Headline #56 (November 1952) by Marvin Stein (signed)
In 1952 Marvin Stein provided a cover for Headline. I have not said much about Stein yet in this blog. For now let me say that a 1949 photograph from the Jack Kirby Collector #25 shows him in the S&K studio. Marvin’s work also shows up in some of the studio productions from around that time and it has been reported that he did inking work for S&K. It has also been said that he was a great admirer of Jack Kirby.
Initially the crime comics Headline and Justice Traps the Guilty were Simon and Kirby productions and they are listed as editors. Kirby drawn stories were frequent in these comics. All drawn covers (as opposed to the photographic covers) were done by Jack. Early in 1951 this changed. Nevin Fiddler was listed as the editor and Kirby no longer supply work for these crime titles. Marvin Stein now becomes a conspicuous artist for the crime titles. In fact Marvin draws just about all the covers and provides stories for most issues. A photo of the S&K studio of about 1951 or 1952 does not show Meskin. I conclude from all of this that S&K no longer produced the crime titles and that Marvin Stein was mostly providing work for the new editor, Nevin Fiddler.
The Headline #56 covers is signed by Marvin Stein and is in his style so there can be little question that he was the artist. The inking on the policeman whose back is turned to the viewer is reminiscent of S&K studio inking. But the rest of the cover’s inking is not particularly like that done by S&K shop. Nor does the composition seem very like covers produced by Simon and Kirby. The subject of the police using a one-way mirror to trap criminals is, as far as I know, pretty unique for crime comics of the time.
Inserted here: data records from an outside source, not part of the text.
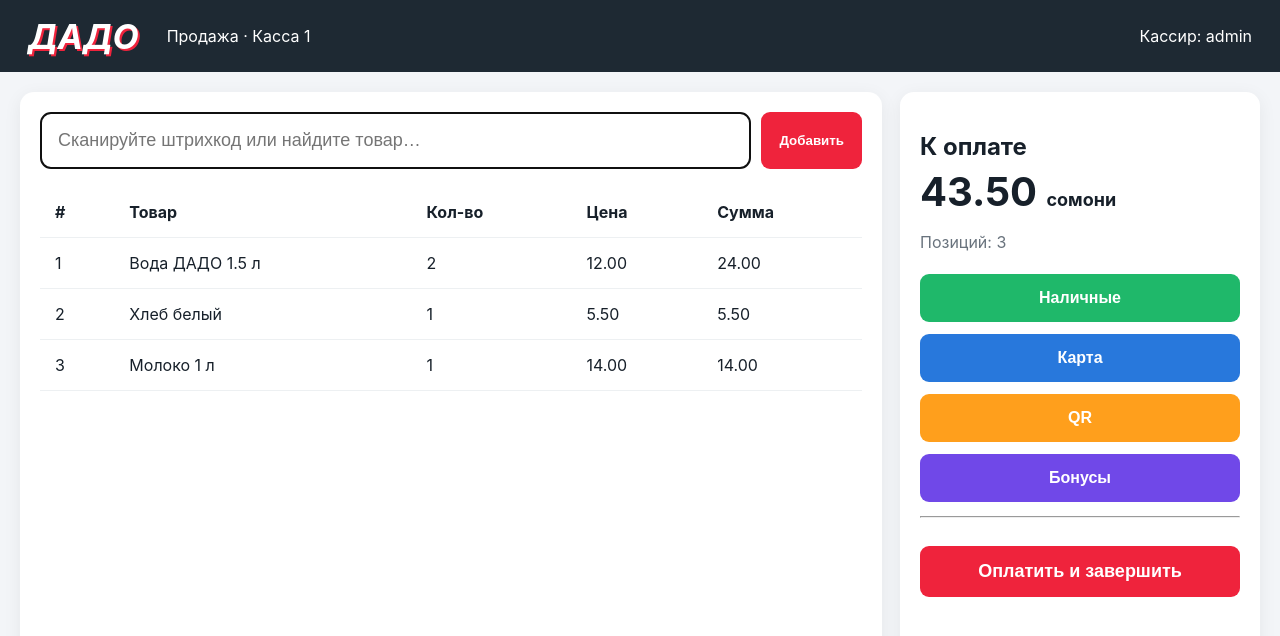
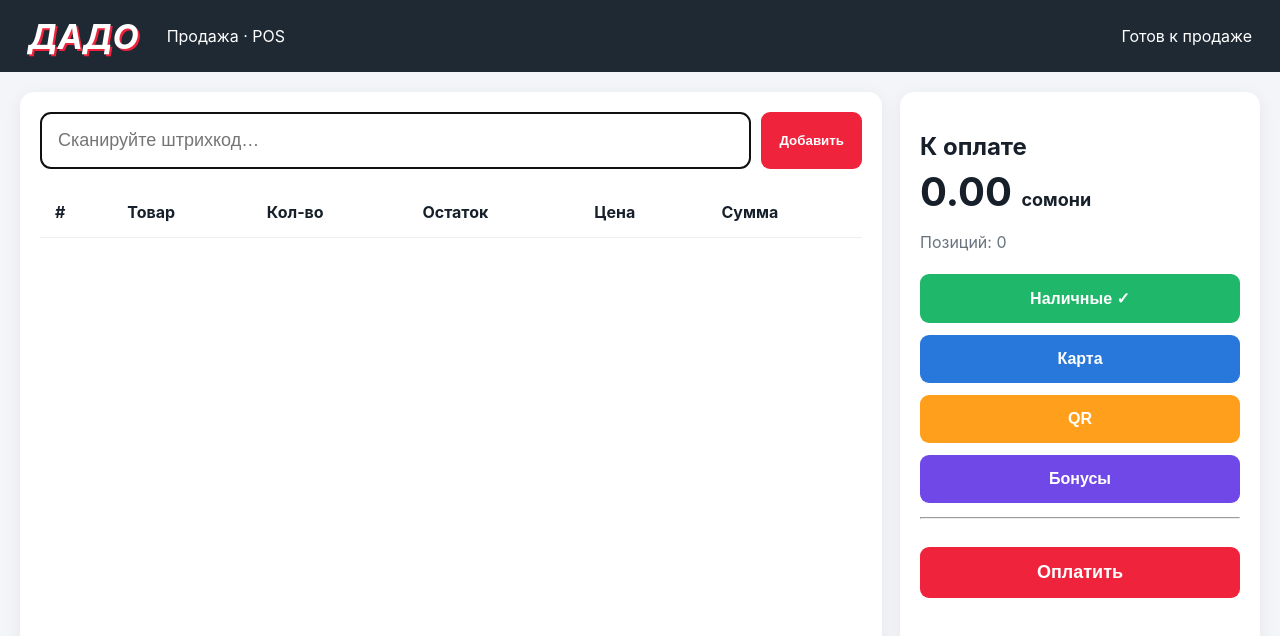
Before and after one commit to dadojonako-dot/Dado-retail, a React (Vite) app in the folder src/DadoRetail.Pos/: page / in a window 1280 px wide. Shown: the top 636 px of the page. Built offline with nearby package versions, Linux system fonts and the light colour scheme; no server answers.

Commit message:
Replace demo POS with live API workflow

```diff
--- a/src/DadoRetail.Pos/src/main.tsx
+++ b/src/DadoRetail.Pos/src/main.tsx
@@ -1,3 +1,9 @@
-import React,{useState} from 'react';import{createRoot}from'react-dom/client';import'./pos.css';
-type Item={id:number;name:string;qty:number;price:number};
-function App(){const[barcode,setBarcode]=useState('');const[items,setItems]=useState<Item[]>([{id:1,name:'Вода ДАДО 1.5 л',qty:2,price:12},{id:2,name:'Хлеб белый',qty:1,price:5.5},{id:3,name:'Молоко 1 л',qty:1,price:14}]);const total=items.reduce((s,x)=>s+x.qty*x.price,0);const scan=()=>{if(!barcode)return;setItems(v=>[...v,{id:Date.now(),name:`Товар ${barcode}`,qty:1,price:0}]);setBarcode('')};return <main><header><b>ДАДО</b><span>Продажа · Касса 1</span><aside>Кассир: admin</aside></header><section className="layout"><div className="sale"><div className="scan"><input autoFocus value={barcode} onChange={e=>setBarcode(e.target.value)} onKeyDown={e=>e.key==='Enter'&&scan()} placeholder="Сканируйте штрихкод или найдите товар…"/><button onClick={scan}>Добавить</button></div><table><thead><tr><th>#</th><th>Товар</th><th>Кол-во</th><th>Цена</th><th>Сумма</th></tr></thead><tbody>{items.map((x,i)=><tr key={x.id}><td>{i+1}</td><td>{x.name}</td><td>{x.qty}</td><td>{x.price.toFixed(2)}</td><td>{(x.qty*x.price).toFixed(2)}</td></tr>)}</tbody></table></div><aside className="pay"><h2>К оплате</h2><strong>{total.toFixed(2)} <small>сомони</small></strong><p>Позиций: {items.length}</p><button className="cash">Наличные</button><button className="card">Карта</button><button className="qr">QR</button><button className="bonus">Бонусы</button><hr/><button className="finish">Оплатить и завершить</button></aside></section></main>}createRoot(document.getElementById('root')!).render(<App/>);
+import React,{useState}from'react';import{createRoot}from'react-dom/client';import{api,PaymentMethod}from'./api';import'./pos.css';
+type Item={id:string;barcode:string;name:string;qty:number;price:number;stock:number};
+const STORE=import.meta.env.VITE_STORE_ID??'';const WAREHOUSE=import.meta.env.VITE_WAREHOUSE_ID??'';const REGISTER=import.meta.env.VITE_CASH_REGISTER_ID??'';
+function App(){const[barcode,setBarcode]=useState('');const[items,setItems]=useState<Item[]>([]);const[saleId,setSaleId]=useState<string>();const[method,setMethod]=useState<PaymentMethod>(0);const[msg,setMsg]=useState('Готов к продаже');const[busy,setBusy]=useState(false);const total=items.reduce((s,x)=>s+x.qty*x.price,0);
+async function ensureSale(){if(saleId)return saleId;if(!STORE||!REGISTER)throw new Error('Не настроены магазин/касса');const s=await api.createSale(STORE,REGISTER);setSaleId(s.id);return s.id}
+async function scan(){if(!barcode||busy)return;setBusy(true);try{const s=await ensureSale();const found=await api.lookup(barcode,WAREHOUSE);if(found.stock<=0)throw new Error('Товара нет в наличии');const price=Number(prompt(`Цена: ${found.product.name}`,'0')||0);await api.addBarcode(s,barcode,1,price);setItems(v=>{const old=v.find(x=>x.id===found.product.id);return old?v.map(x=>x.id===old.id?{...x,qty:x.qty+1}:x):[...v,{id:found.product.id,barcode,name:found.product.name,qty:1,price,stock:found.stock}]});setBarcode('');setMsg(`${found.product.name} добавлен`)}catch(e:any){setMsg(e.message)}finally{setBusy(false)}}
+async function pay(){if(!saleId||total<=0||busy)return;setBusy(true);try{const p=await api.createPayment(saleId,method,total);if(method!==0){const started=await api.startPayment(p.id);if(started.qrPayload)setMsg('QR создан. Ожидание оплаты клиентом…');else setMsg('Ожидание подтверждения банка…')}else setMsg('Платеж наличными создан. Требуется серверное подтверждение.');}catch(e:any){setMsg(e.message)}finally{setBusy(false)}}
+return <main><header><b>ДАДО</b><span>Продажа · POS</span><aside>{msg}</aside></header><section className="layout"><div className="sale"><div className="scan"><input autoFocus value={barcode} onChange={e=>setBarcode(e.target.value)} onKeyDown={e=>e.key==='Enter'&&scan()} placeholder="Сканируйте штрихкод…"/><button disabled={busy} onClick={scan}>Добавить</button></div><table><thead><tr><th>#</th><th>Товар</th><th>Кол-во</th><th>Остаток</th><th>Цена</th><th>Сумма</th></tr></thead><tbody>{items.map((x,i)=><tr key={x.id}><td>{i+1}</td><td>{x.name}</td><td>{x.qty}</td><td>{x.stock}</td><td>{x.price.toFixed(2)}</td><td>{(x.qty*x.price).toFixed(2)}</td></tr>)}</tbody></table></div><aside className="pay"><h2>К оплате</h2><strong>{total.toFixed(2)} <small>сомони</small></strong><p>Позиций: {items.length}</p><button className="cash" onClick={()=>setMethod(0)}>Наличные {method===0?'✓':''}</button><button className="card" onClick={()=>setMethod(1)}>Карта {method===1?'✓':''}</button><button className="qr" onClick={()=>setMethod(2)}>QR {method===2?'✓':''}</button><button className="bonus" onClick={()=>setMethod(3)}>Бонусы {method===3?'✓':''}</button><hr/><button disabled={busy||!items.length} className="finish" onClick={pay}>Оплатить</button></aside></section></main>}
+createRoot(document.getElementById('root')!).render(<App/>);
```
The cover does not correspond to any of the interior stories.
Police Trap #6 (September 1955) by Jack Kirby
In late 1955 Charlton would publish the final issues of titles originally done by Mainline, Simon and Kirby’s own short lived publication company. One of them, Police Tray #6, appears to be a swipe from the Headline #56 cover by Stein. Police Trap #6 was one of Jack’s poorer efforts but he still seems responsible for the pencils. The inking has signs of S&K shop inking, particularly the abstract arc shadows. Hopefully by now most Kirby fans realize that Jack would swipe from time to time. His sources for the swipes were generally from photographs, paintings or illustrations. At this point in his career it was unusual for him to swipe from other comic book artists particularly from someone like Marvin Stein. Police Trap #6 only shares the unusually concept with Headline #56. The composition differs in important ways between the two, mostly due Jack’s policemen being given less of the cover and his criminals brought much more forward. Still it is surprising that Jack would the same unusual subject.
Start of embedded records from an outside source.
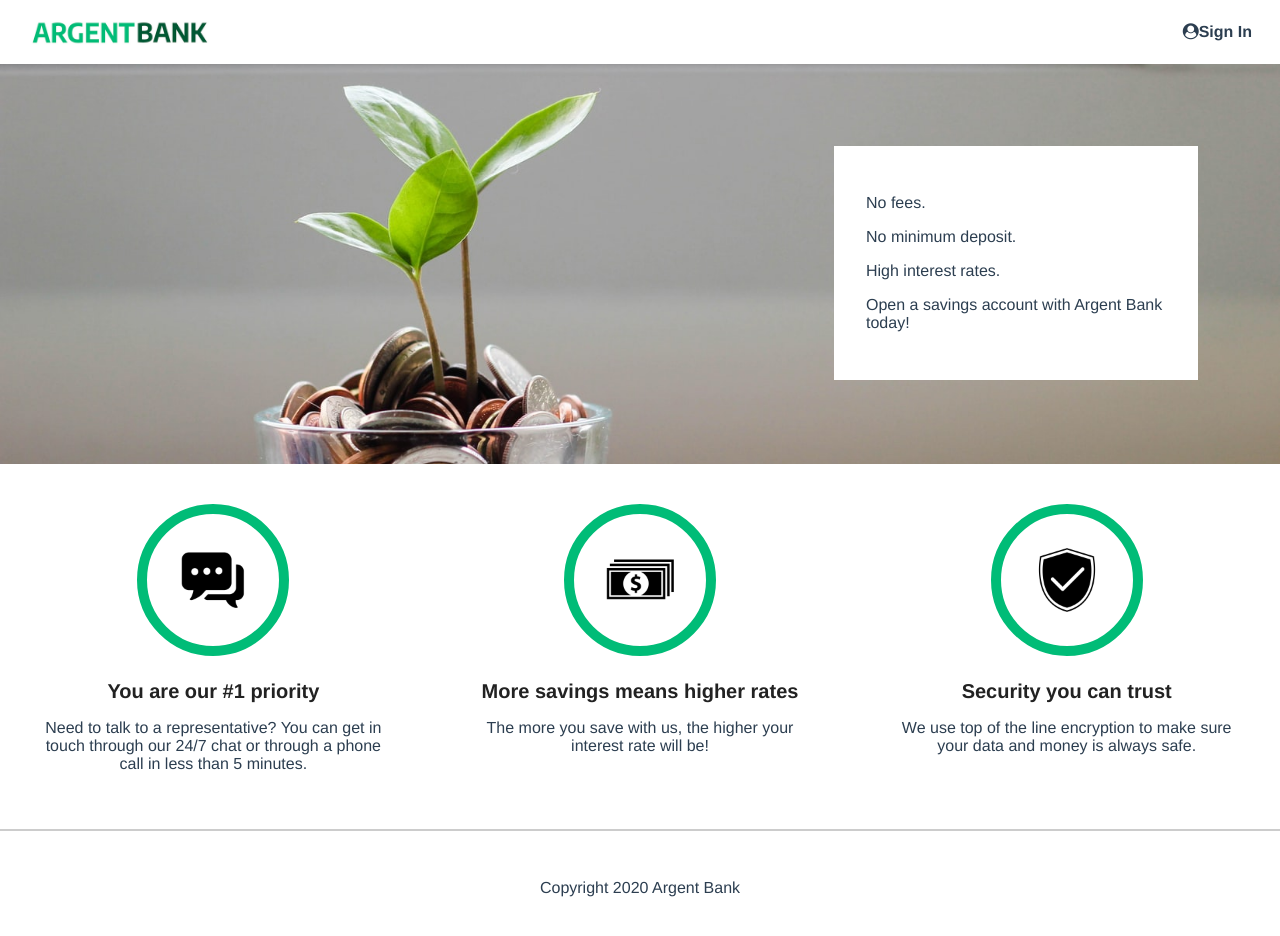
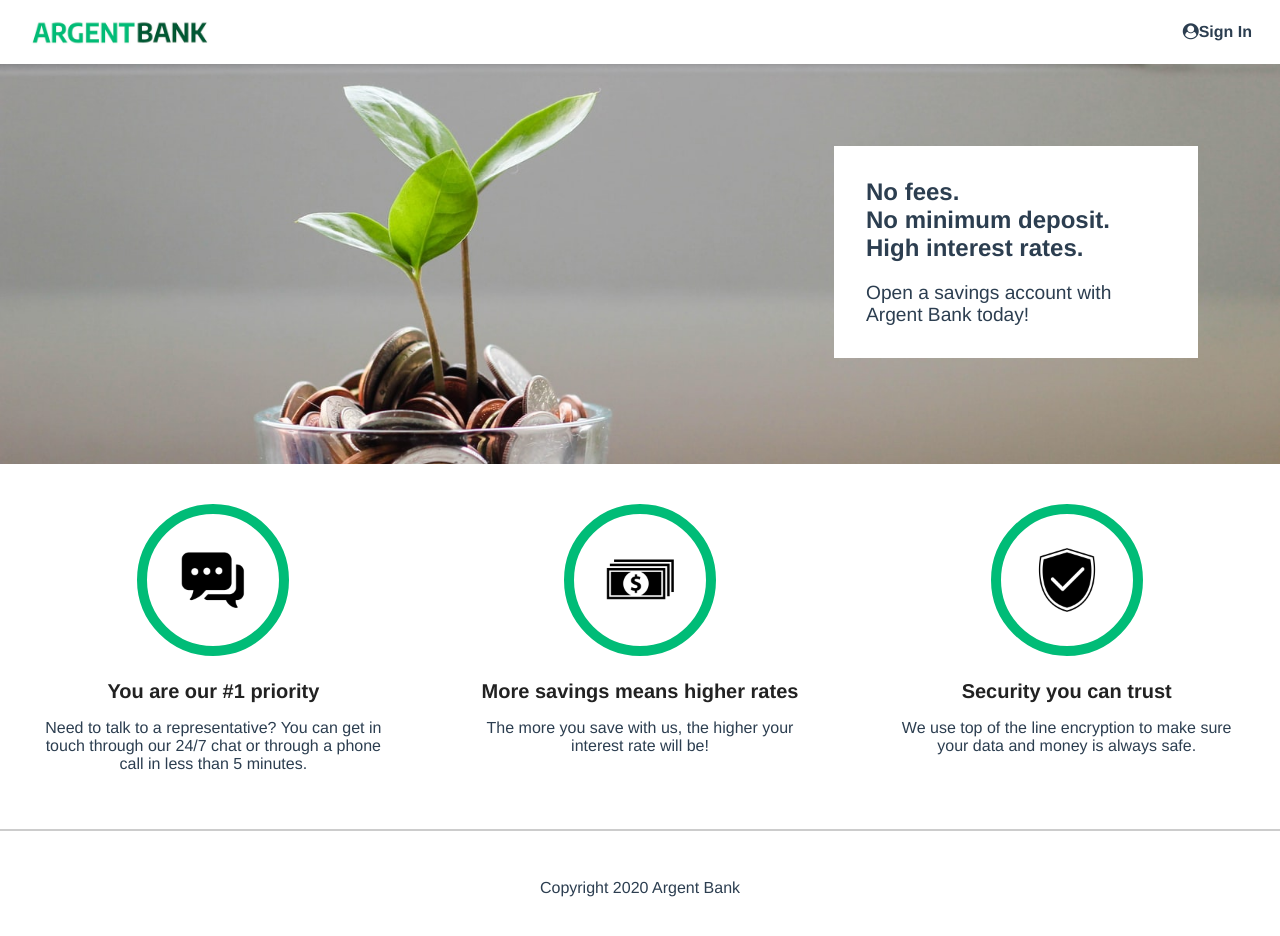
Before and after one commit to nitatemic/Alexandre_deLemenyMakedone_13_052023, a React (Vite) app: page / in a window 1280 px wide. Built offline with nearby package versions, Linux system fonts and the light colour scheme.

Commit message:
SCSS errors

```diff
--- a/src/scss/components/_hero.scss
+++ b/src/scss/components/_hero.scss
@@ -28,7 +28,7 @@
       margin: 2rem;
     }
 
-    &.subtitle {
+    .subtitle {
       font-weight: bold;
       font-size: 1rem;
       margin: 0;
@@ -38,7 +38,7 @@
       }
     }
 
-    &.text {
+    .text {
       margin-bottom: 0;
       font-size: 0.9rem;
 
--- a/src/scss/components/_navbar.scss
+++ b/src/scss/components/_navbar.scss
@@ -9,7 +9,7 @@
       font-weight: bold;
       color: #2c3e50;
 
-      &.main-nav a.router-link-exact-active {
+      .main-nav a.router-link-exact-active {
         color: #42b983;
       }
     }
```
I see no reason to “defend Kirby’s honor”. Unlike some, I have no problems with swiping, as long as the swiper creates something with his own individual touch. It could be said that Jack has certainly done that with Police Trap #6. While not denying the possibility that this is another example of a Kirby swipe, I would like to offer another possible scenario. The covers published by Mainline seem much better then when the titles were done by Charlton. For whatever reasons S&K did not seem to put into the Charlton issues the same effort that they had previously done. If they were trying to do a rush job or cut corners it is very possible that they might turned to previously unused material. Perhaps the PT #6 cover might originally been made for Headline or Guilty but abandoned then because it was not quite good enough. It that is true then Marvin Stein could easily have seen it when he was working in the studio and used the idea a few years later. It would not be the only Stein swipe from Kirby. This is just a thought and I am not convinced one way or the other.